From David Beckham to His Royal Highness Prince William, the charity Help For Heroes has been backed by some of the biggest names in Britain. Launched in October 2007 in response to the desire of ordinary people to do something practical to help our wounded servicemen and women, it is a cause that unites all sections of our society.
The ethos of Help For Heroes is simple. It is strictly non-political and non-judgemental, recognising that wars happen under any government. As individuals we are powerless to stop our men and women from being killed and wounded. But by joining together we can do something practical to help.
It is this symbollic togetherness that a group of fans hope to inspire across a football community so often divided by tribal hostility and hatred, as they attempt to raise a five figure sum in aid of Help for Heroes by visiting 92 clubs in 92 hours.
The combination of raising sponsorship for this most popular of charities, as well as trying to foster a new spirit of friendship and respect throughout the football family is winning the support of a growing number of ex-professionals.
WEMBLEY TO WEMBLEY
Former Tottenham, Chelsea and Swindon Town legend Micky Hazard is just one of the old pros backing the 92 Plus 1 campaign launched by a four-man squad who will will leave Wembley Stadium after England’s World Cup qualifier with Montenegro on Friday October 11. The aim is to be back in time for the Poland game on Tuesday, October 15 that could determine the fate of Roy Hodgson’s team.
Along the way – a 2,600 mile road trip – they will visit every Premier and Football League ground collecting donations and stopping to meet a host of famous names. Hazard, Wayne Fereday and Daryl Sutch are some of the names already signed up to support the whistle-stop tour and hopes are high of attracting a stellar line-up of football heroes. Beckham has already had his invitation “and if he gets involved that would make all our hard work worthwhile and give us a chance of hitting our target” says organiser Simon Cox.
Cox and fellow businessman Mike Peters will be joined on their unique road trip by Darren Young, formerly of the Royal Air Force, and Mark Burns, a serving member of HM Armed Forces as well as being a coach at Swindon Town’s Football Academy.
The mission is summed up by Burns who says: “I have served throughout the world and in more recent years have unfortunately had to witness the devastating consequences of frontline combat on our troops. They have been left with devastating injuries that have an effect long after leaving the front line. help for heroes is a fantastic charity that supports our troops and is something my wife has been involved raising money for throughout the years and is a charity I felt I personally wanted to do something for.”

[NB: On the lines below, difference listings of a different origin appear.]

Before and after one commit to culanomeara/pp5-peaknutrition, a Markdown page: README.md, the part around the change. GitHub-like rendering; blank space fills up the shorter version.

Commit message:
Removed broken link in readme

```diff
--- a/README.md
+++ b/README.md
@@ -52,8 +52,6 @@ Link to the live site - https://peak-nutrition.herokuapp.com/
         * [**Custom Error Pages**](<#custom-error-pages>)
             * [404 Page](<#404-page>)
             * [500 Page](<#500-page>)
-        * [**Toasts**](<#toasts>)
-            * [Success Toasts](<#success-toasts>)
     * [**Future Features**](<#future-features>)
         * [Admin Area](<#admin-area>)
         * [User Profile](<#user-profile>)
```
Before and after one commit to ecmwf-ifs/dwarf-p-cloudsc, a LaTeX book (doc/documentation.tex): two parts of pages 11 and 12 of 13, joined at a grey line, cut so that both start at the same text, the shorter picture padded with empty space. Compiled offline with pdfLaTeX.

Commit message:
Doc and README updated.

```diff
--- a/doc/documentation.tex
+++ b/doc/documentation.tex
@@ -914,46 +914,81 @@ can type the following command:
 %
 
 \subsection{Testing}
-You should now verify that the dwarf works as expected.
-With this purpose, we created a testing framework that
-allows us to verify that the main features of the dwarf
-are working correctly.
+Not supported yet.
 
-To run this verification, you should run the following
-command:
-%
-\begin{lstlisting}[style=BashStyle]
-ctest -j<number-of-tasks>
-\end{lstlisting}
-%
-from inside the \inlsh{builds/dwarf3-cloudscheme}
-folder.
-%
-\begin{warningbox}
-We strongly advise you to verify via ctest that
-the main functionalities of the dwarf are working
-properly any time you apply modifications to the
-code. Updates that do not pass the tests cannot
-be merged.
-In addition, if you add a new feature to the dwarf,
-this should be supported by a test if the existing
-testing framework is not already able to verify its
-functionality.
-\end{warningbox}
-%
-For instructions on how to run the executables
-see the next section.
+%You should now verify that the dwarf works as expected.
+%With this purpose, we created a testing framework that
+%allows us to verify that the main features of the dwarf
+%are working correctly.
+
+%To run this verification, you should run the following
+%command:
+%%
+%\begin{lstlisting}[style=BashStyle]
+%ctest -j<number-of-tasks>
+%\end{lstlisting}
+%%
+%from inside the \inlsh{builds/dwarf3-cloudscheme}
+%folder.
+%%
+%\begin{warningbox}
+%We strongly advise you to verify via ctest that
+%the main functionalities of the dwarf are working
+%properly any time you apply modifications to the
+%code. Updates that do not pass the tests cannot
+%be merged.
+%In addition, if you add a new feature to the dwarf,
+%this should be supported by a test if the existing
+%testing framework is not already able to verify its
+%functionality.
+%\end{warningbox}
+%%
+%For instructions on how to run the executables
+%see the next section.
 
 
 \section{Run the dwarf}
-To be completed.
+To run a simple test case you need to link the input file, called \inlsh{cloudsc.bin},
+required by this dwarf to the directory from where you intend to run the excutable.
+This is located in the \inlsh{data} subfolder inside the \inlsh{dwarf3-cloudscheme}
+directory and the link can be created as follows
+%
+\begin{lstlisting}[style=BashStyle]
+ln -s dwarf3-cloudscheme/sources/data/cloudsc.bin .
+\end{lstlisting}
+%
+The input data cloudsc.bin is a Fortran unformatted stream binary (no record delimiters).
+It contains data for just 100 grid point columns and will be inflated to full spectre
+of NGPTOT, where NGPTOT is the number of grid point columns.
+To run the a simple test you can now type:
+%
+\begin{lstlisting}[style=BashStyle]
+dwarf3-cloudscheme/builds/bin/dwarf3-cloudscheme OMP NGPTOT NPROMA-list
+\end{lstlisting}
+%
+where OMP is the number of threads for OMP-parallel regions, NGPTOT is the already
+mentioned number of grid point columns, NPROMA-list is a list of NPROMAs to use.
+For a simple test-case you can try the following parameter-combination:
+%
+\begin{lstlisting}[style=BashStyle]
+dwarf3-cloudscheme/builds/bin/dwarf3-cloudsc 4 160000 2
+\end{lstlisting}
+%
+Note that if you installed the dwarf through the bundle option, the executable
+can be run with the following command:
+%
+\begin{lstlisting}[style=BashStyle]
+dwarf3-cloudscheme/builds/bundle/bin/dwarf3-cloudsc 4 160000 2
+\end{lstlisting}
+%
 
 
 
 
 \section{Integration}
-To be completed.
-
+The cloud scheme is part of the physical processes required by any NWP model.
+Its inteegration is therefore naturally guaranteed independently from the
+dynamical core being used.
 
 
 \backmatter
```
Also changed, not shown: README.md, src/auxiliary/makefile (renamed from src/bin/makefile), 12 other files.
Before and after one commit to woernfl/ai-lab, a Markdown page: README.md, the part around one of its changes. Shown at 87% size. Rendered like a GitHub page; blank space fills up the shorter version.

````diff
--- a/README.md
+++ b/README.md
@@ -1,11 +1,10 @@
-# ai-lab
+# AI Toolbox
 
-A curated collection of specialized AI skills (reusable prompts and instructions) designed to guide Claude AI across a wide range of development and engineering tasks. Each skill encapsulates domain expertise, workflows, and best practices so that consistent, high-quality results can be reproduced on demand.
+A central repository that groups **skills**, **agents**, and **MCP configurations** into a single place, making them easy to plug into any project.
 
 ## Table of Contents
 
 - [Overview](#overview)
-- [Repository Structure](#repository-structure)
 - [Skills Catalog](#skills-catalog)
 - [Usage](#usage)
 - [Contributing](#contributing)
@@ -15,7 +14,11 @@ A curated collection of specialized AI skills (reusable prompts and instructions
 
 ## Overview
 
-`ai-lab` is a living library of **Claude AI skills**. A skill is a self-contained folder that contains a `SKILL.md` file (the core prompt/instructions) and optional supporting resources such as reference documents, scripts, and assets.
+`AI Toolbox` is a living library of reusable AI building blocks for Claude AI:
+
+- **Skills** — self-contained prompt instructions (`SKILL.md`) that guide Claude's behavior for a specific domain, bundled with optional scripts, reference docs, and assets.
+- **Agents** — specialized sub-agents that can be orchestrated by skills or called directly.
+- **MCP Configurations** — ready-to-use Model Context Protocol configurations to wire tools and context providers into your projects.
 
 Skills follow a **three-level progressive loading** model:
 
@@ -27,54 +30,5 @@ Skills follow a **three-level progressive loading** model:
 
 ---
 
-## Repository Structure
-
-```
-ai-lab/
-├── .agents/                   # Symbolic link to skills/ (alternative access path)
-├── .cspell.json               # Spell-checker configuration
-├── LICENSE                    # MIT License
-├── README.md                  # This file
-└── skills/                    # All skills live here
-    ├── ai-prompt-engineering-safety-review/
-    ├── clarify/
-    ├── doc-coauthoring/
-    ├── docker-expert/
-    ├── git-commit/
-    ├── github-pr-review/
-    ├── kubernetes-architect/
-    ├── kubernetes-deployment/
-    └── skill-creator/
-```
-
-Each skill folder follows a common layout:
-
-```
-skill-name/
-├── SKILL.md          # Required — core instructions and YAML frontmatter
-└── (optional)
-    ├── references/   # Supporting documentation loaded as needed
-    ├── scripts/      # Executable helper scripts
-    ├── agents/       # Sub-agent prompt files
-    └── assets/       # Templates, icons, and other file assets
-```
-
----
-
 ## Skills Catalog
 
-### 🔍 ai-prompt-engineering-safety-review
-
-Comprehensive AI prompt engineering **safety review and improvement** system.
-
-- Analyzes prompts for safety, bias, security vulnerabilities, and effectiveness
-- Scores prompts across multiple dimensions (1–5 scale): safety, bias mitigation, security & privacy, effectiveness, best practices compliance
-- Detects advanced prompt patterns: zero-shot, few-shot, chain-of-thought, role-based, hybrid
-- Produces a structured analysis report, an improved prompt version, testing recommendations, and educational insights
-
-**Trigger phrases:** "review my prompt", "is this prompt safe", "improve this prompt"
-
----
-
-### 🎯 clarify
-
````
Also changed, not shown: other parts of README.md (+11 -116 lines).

Bryn Parry, Co-Founder and Chief Executive Offer of Help for Heroes, promises the money raised by 92 Plus 1 will “provide practical, direct support to those who suffered life-changing injuries and illnesses while serving our country.”
Make no mistake, the power of publicity for this challenge being undertaken by four ordinary football fans will be even more valuable than the direct cash raised – and if it can help promote peace and respect between supporters in a media-driven world that too often thrives on confrontation, that will be a priceless bonus that we should all support.
WHAT SHANKLY REALLY MEANT WHEN HE TALKED ABOUT LIFE AND DEATH
The great Bill Shankly once said: “Some people believe football is a matter of life and death, I am very disappointed with that attitude. I can assure you it is much, much more important than that.” Those of us who are passionate about supporting our team know what he meant, but no-one who has lost a loved one – or anyone of sound mind who is being serious – will ever agree with the literal meaning of that quote.
Shanks was a legend who understood the importance of rivalry. But he also understood the value of friendship and respect. He rarely missed a match at Old Trafford when Liverpool were not in action because he loved the beautiful game and enjoyed watching Manchester United. It is hard to imagine such a thing happening today, but he even wore an MUFC tie when he took his place in the director’s box. Managers, fans and media commentators can all learn from the values of days gone by.
If this modest road trip by our selfless ’92 Club Plus 1′ fund-raisers can help spread that message it will be an effort far greater than the value of the money raised.